[Nancy, May 22, 1944.]
Aunt Fritzi just announced some surprise visitors: Nancy’s friends Charlotte and Ruth. Nancy’s disappointment is understandable.
Charlotte russe is a delightful food of the dowdy world, or at least the New York City version of the dowdy world. I consumed charlotte russes in my Brooklyn childhood, buying them through the window of a candy store at the northeast corner of 44th Street and 13th Avenue. The charlotte russe was a simple and satisfying food: yellow cake, whipped cream, and a maraschino cherry, held in a white cardboard cylinder. Pushing the cylinder’s cardboard bottom upward allowed easier access to the cake as the cream disappeared. I cannot recall whether a utensil came into play.
Dictionaries seem largely in the dark about the New York charlotte russe:
The American Heritage Dictionary: “a cold dessert of Bavarian cream set in a mold lined with ladyfingers.”
Merriam-Webster’s Collegiate Dictionary: “a charlotte made with sponge cake or ladyfingers and a whipped-cream or custard-gelatin filling.”
The New Oxford American Dictionary: “a dessert consisting of custard enclosed in sponge cake or a casing of ladyfingers.”
The Oxford English Dictionary: “a dish composed of custard enclosed in a kind of sponge-cake.”
Er, no. But the Random House Dictionary has charlotte russes both fancy and plain: “a dessert made by lining a mold with sponge cake or ladyfingers and filling it with Bavarian cream” and “a simpler version of this, consisting of a small piece of sponge cake topped with whipped cream and a candied cherry.” I remember cake-cake, not spongecake. I’ve never been a big fan of spongecake.
The charlotte russe makes an appearance in at least two great stories of life in New York. From Betty Smith’s A Tree Grows in Brooklyn (1943):
There was a bakery store to one side of it [a pawnshop] which sold beautiful charlotte russes with with red candied cherries on their whipped cream tops for those who were rich enough to buy.And from J. D. Salinger’s Seymour: An Introduction (1959), narrator Buddy Glass writing about his sister Boo Boo:
Boo Boo went through a stage — admirably short, in her case, I must say — when she “died” at least twice daily over the gaffes, the faux pas, of adults in general. At the height of this period, a favorite history teacher who came into class after lunch with a dot of charlotte russe on her cheek was quite sufficient cause for Boo Boo to wither and die at her desk.For more on the past and present of New York’s charlotte russe, I recommend Leah Koenig’s Lost Foods of New York City: Charlotte Russe.

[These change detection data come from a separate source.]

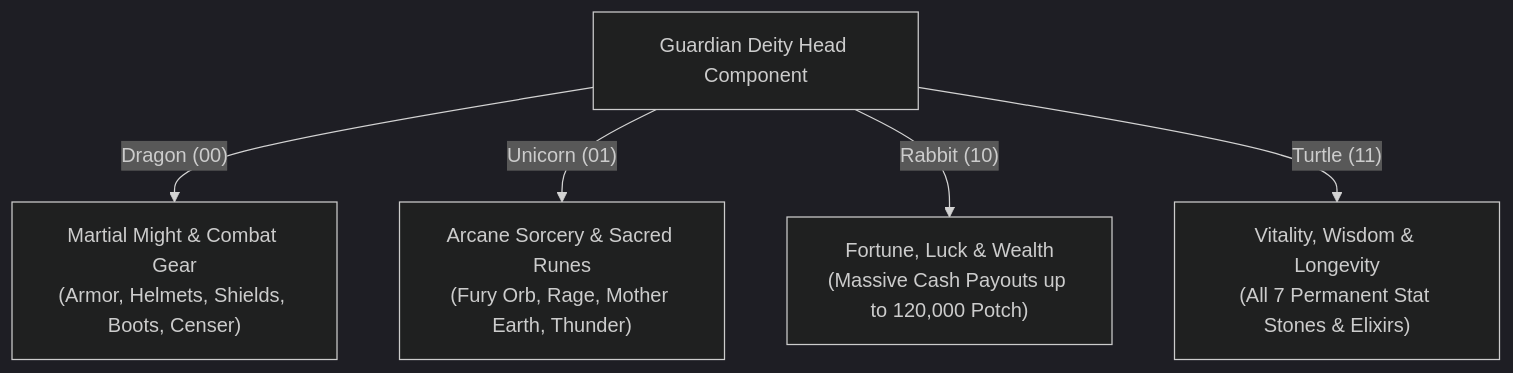
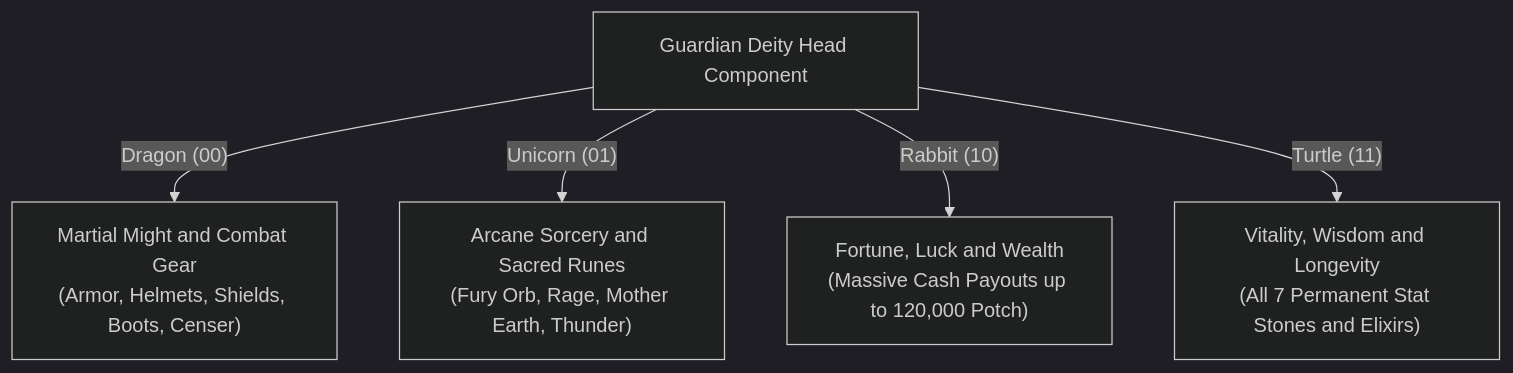
One commit to faospark/PKCore changed the diagram in Documentation/guardian_deity_statues_complete_guide.md. Above: the diagram before and after it, drawn with Mermaid (dark theme). The commit also changed 7 other files, not shown here.

````diff
--- a/Documentation/guardian_deity_statues_complete_guide.md
+++ b/Documentation/guardian_deity_statues_complete_guide.md
@@ -122,8 +122,8 @@
 ```mermaid
 flowchart TD
     Head["Guardian Deity Head Component"]
-    Head -->|"Dragon (00)"| Dragon["Martial Might & Combat Gear<br/>(Armor, Helmets, Shields, Boots, Censer)"]
-    Head -->|"Unicorn (01)"| Unicorn["Arcane Sorcery & Sacred Runes<br/>(Fury Orb, Rage, Mother Earth, Thunder)"]
-    Head -->|"Rabbit (10)"| Rabbit["Fortune, Luck & Wealth<br/>(Massive Cash Payouts up to 120,000 Potch)"]
-    Head -->|"Turtle (11)"| Turtle["Vitality, Wisdom & Longevity<br/>(All 7 Permanent Stat Stones & Elixirs)"]
+    Head -->|"Dragon (00)"| Dragon["Martial Might and Combat Gear<br/>(Armor, Helmets, Shields, Boots, Censer)"]
+    Head -->|"Unicorn (01)"| Unicorn["Arcane Sorcery and Sacred Runes<br/>(Fury Orb, Rage, Mother Earth, Thunder)"]
+    Head -->|"Rabbit (10)"| Rabbit["Fortune, Luck and Wealth<br/>(Massive Cash Payouts up to 120,000 Potch)"]
+    Head -->|"Turtle (11)"| Turtle["Vitality, Wisdom and Longevity<br/>(All 7 Permanent Stat Stones and Elixirs)"]
 ```
````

[The Nancy panel appears in Nancy Is Happy: Complete Dailies 1943–1945 (Seattle: Fantagraphics, 2012). Do you remember when candystores and newsstands did streetside business through a window?]